• Recorded information:

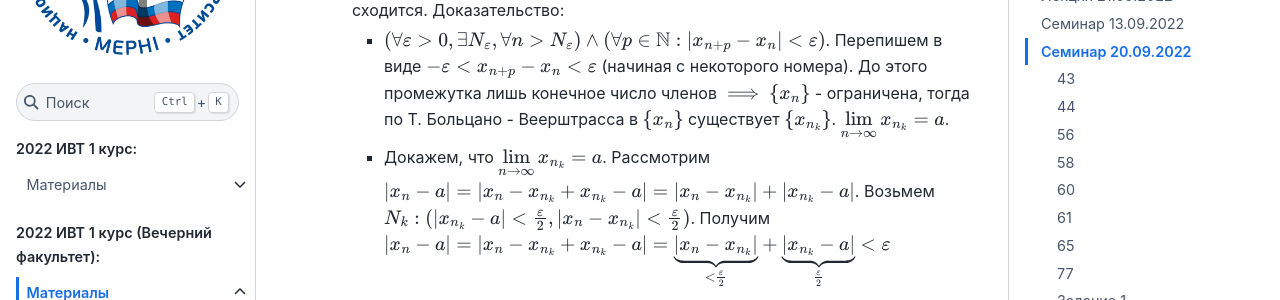
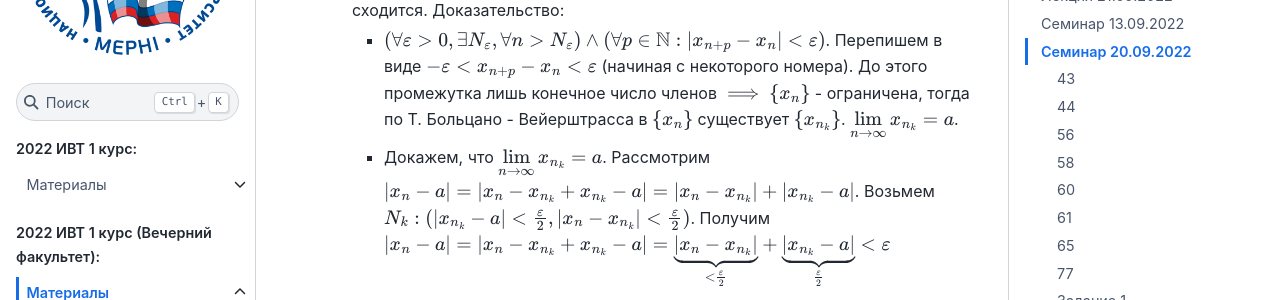
Before and after one commit to mephi-tex/mephi-tex, a Sphinx documentation site: the page built from docs/IVT_evening/mathematical-analysis.md, in a window 1280 px wide and 900 px high, scrolled down 13448 px. Shown: the part 177-477 px from the top of the window. Built offline with Sphinx 7.4.7 and the Sphinx Book theme 1.1.4, drawn with Linux system fonts in a browser that asks for light colours; the version number could not be read and is left out; some of the changed text lies outside the part shown.

Commit message:
edit weershtrass theorem

```diff
--- a/docs/IVT_evening/mathematical-analysis.md
+++ b/docs/IVT_evening/mathematical-analysis.md
@@ -346,7 +346,7 @@ depth: 3
 		- Так как в $\{x_{n}\}$ имеется предельная точка $a$, то $\forall \epsilon > 0$ в $\epsilon$ - окрестности точки $a$ содержится бесконечное число членов $\{x_{n}\}$. Возьмем $\epsilon_{1} = 1$ в окрестности точки $a$, возьмем $\overline{X_{1}}$ в этой окрестности. Далее возьмем $\epsilon_{2} = \frac{1}{2}$ и точку $\overline{X_{2}}$ из $\epsilon_{2}$ - окрестности и т. д.  Для $\epsilon_{n} = \frac{1}{n}$ возьмем $\overline{X_{n}}$ из $\epsilon_{n}$ - окрестности. Получим $\{\overline{x_{n}}\}$.
 		- Докажем, что $\lim\limits_{n \rightarrow \infty}{\overline{x_{n}}} = a$. $\forall \epsilon > 0$ посмотрим номера $\overline{x_{n}}$ , которые вошли в окрестность размера $\frac{1}{n}$, где $\frac{1}{n} < \epsilon$. Т. к. в нее вошла точка $x_{n}$, то в нее войдут и все дальнейшие $\overline{x_{n'}}$. Т. к. они все входят в меньшие окрестности. ч. т. д.
 
-### Теорема Больцано - Веерштрасса
+### Теорема Больцано - Вейерштрасса
 - Во всякой ограниченной последовательности содержится сходящаяся  подпоследовательность.
 	- Докажем, что у ограниченной последовательности существует предельная точка
 		1. Пусть имеется $\{x_{n}\}$ -  ограниченная $\implies \exists m, M : m \leq x_{n} \leq M$.
@@ -364,7 +364,7 @@ depth: 3
 - Последовательность $\{x_{n}\}$ сходится $\Longleftrightarrow$ она фундаментальная.
 	- Необходимость $(\implies)$: $\{x_{n}\}$ - сходится. Доказать : $\{x_{n}\}$ - фундаментальная. Доказательство: $\lim\limits_{n \rightarrow \infty}{\{x_{n}\}} = a$. Рассмотрим $|x_{n + p} - x_{n}|$. $|x_{n + p} - x_{n}| = |x_{n + p} - x_{n} - a + a| = |x_{n + p} - a - (x_{n} - a)| \leq \underbrace{|x_{n + p} - a|}_{\leq \frac{\epsilon}{2}} + \underbrace{|x_{n} - a|}_{\leq \frac{\epsilon}{2}} < \eps$
 	- Достаточность $(\Longleftarrow)$ : $\{x_{n}\}$ - фундаментальная. Докажем, что $\{x_{n}\}$ - сходится. Доказательство:
-		- $(\forall \epsilon > 0, \exists N_{\epsilon}, \forall n > N_{\epsilon}) \wedge (\forall p \in \NN : |x_{n + p} - x_{n}| < \epsilon)$. Перепишем в виде $-\eps < x_{n + p} - x_{n} < \eps$ (начиная с некоторого номера). До этого промежутка лишь конечное число членов $\implies$ $\{x_{n}\}$ - ограничена, тогда по Т. Больцано - Веерштрасса в $\{x_{n}\}$ существует $\{x_{n_{k}}\}$. $\lim\limits_{n \rightarrow \infty}{x_{n_{k}}} = a$.
+		- $(\forall \epsilon > 0, \exists N_{\epsilon}, \forall n > N_{\epsilon}) \wedge (\forall p \in \NN : |x_{n + p} - x_{n}| < \epsilon)$. Перепишем в виде $-\eps < x_{n + p} - x_{n} < \eps$ (начиная с некоторого номера). До этого промежутка лишь конечное число членов $\implies$ $\{x_{n}\}$ - ограничена, тогда по Т. Больцано - Вейерштрасса в $\{x_{n}\}$ существует $\{x_{n_{k}}\}$. $\lim\limits_{n \rightarrow \infty}{x_{n_{k}}} = a$.
 		- Докажем, что $\lim\limits_{n \rightarrow \infty}{x_{n_{k}}} = a$. Рассмотрим $|x_{n} - a| = |x_{n} - x_{n_{k}} + x_{n_{k}} - a| = |x_{n} - x_{n_{k}}| + |x_{n_{k}} - a|$. Возьмем $N_{k}: (|x_{n_{k}} - a| < \frac{\eps}{2}, |x_{n} - x_{n_{k}}| < \frac{\eps}{2})$. Получим $|x_{n} - a| = |x_{n} - x_{n_{k}} + x_{n_{k}} - a| = \underbrace{|x_{n} - x_{n_{k}}|}_{< \frac{\eps}{2}} + \underbrace{|x_{n_{k}} - a|}_{\frac{\eps}{2}} < \eps$
 
 ***Пример***
```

• What needs to be done:
From the records above, pull out every line containing the word "Больцано".

• Answer to this task:
-### Теорема Больцано - Веерштрасса
+### Теорема Больцано - Вейерштрасса
-		- $(\forall \epsilon > 0, \exists N_{\epsilon}, \forall n > N_{\epsilon}) \wedge (\forall p \in \NN : |x_{n + p} - x_{n}| < \epsilon)$. Перепишем в виде $-\eps < x_{n + p} - x_{n} < \eps$ (начиная с некоторого номера). До этого промежутка лишь конечное число членов $\implies$ $\{x_{n}\}$ - ограничена, тогда по Т. Больцано - Веерштрасса в $\{x_{n}\}$ существует $\{x_{n_{k}}\}$. $\lim\limits_{n \rightarrow \infty}{x_{n_{k}}} = a$.
+		- $(\forall \epsilon > 0, \exists N_{\epsilon}, \forall n > N_{\epsilon}) \wedge (\forall p \in \NN : |x_{n + p} - x_{n}| < \epsilon)$. Перепишем в виде $-\eps < x_{n + p} - x_{n} < \eps$ (начиная с некоторого номера). До этого промежутка лишь конечное число членов $\implies$ $\{x_{n}\}$ - ограничена, тогда по Т. Больцано - Вейерштрасса в $\{x_{n}\}$ существует $\{x_{n_{k}}\}$. $\lim\limits_{n \rightarrow \infty}{x_{n_{k}}} = a$.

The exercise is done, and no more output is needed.